Task to carry out
List every line below containing "section".

[Entries taken from a collection]
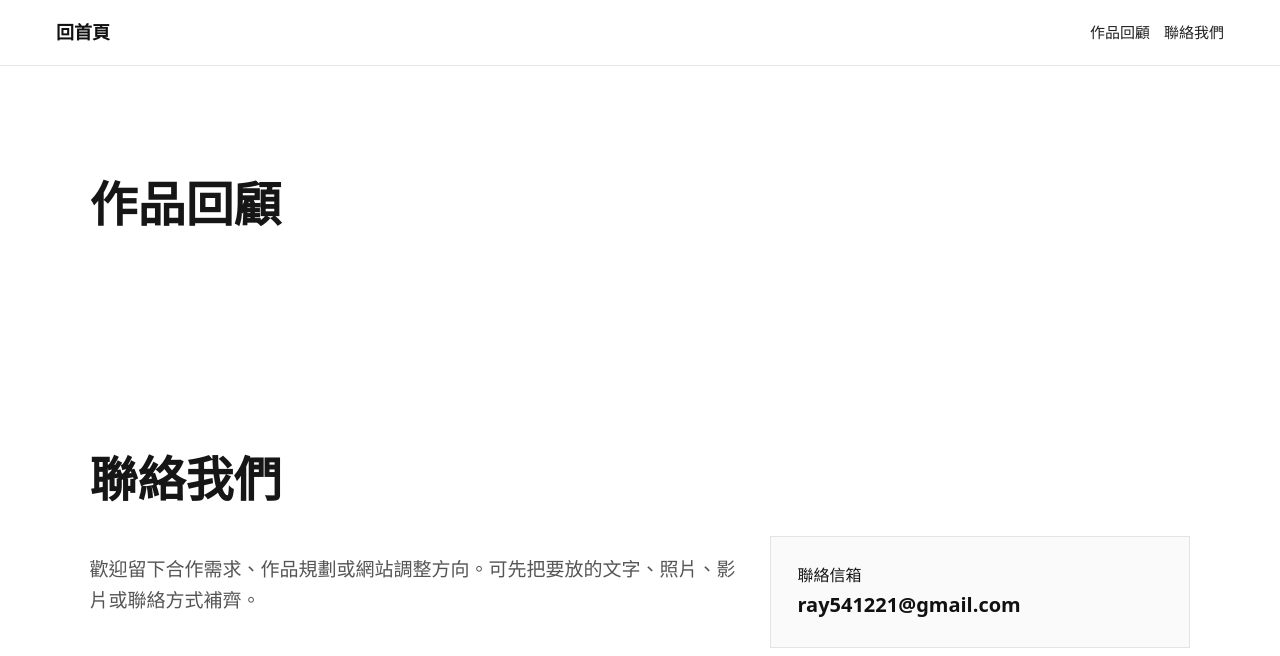
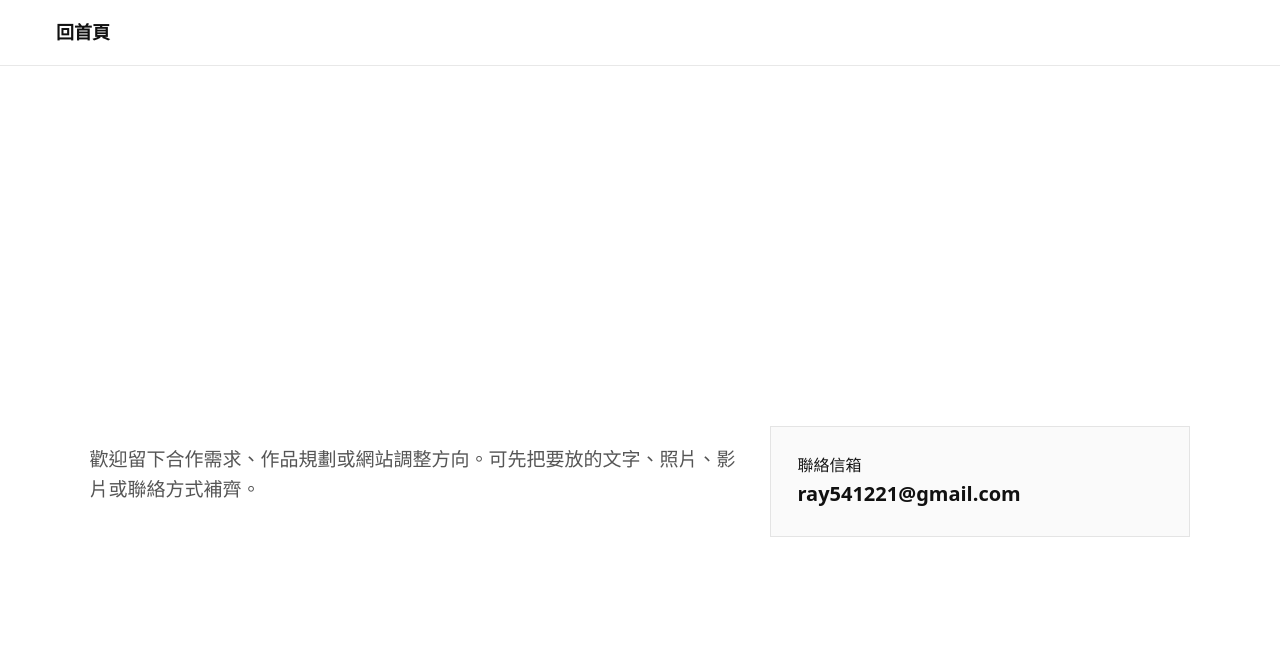
Before and after one commit to ray541221/-, a plain HTML site: page page2.html in a window 1280 px wide. Drawn offline with Linux system fonts and the light colour scheme.

Commit message:
remove second page labels

```diff
--- a/page2.html
+++ b/page2.html
@@ -156,19 +156,13 @@
 <body>
   <header>
     <a class="brand" href="./index.html">回首頁</a>
-    <nav aria-label="頁面導覽">
-      <a href="#works">作品回顧</a>
-      <a href="#contact">聯絡我們</a>
-    </nav>
   </header>
 
   <main>
     <section id="works">
-      <h2>作品回顧</h2>
     </section>
 
     <section id="contact">
-      <h2>聯絡我們</h2>
       <div class="contact-box">
         <p>歡迎留下合作需求、作品規劃或網站調整方向。可先把要放的文字、照片、影片或聯絡方式補齊。</p>
         <div class="contact-card">
```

Solution
     <section id="works">
     </section>
     <section id="contact">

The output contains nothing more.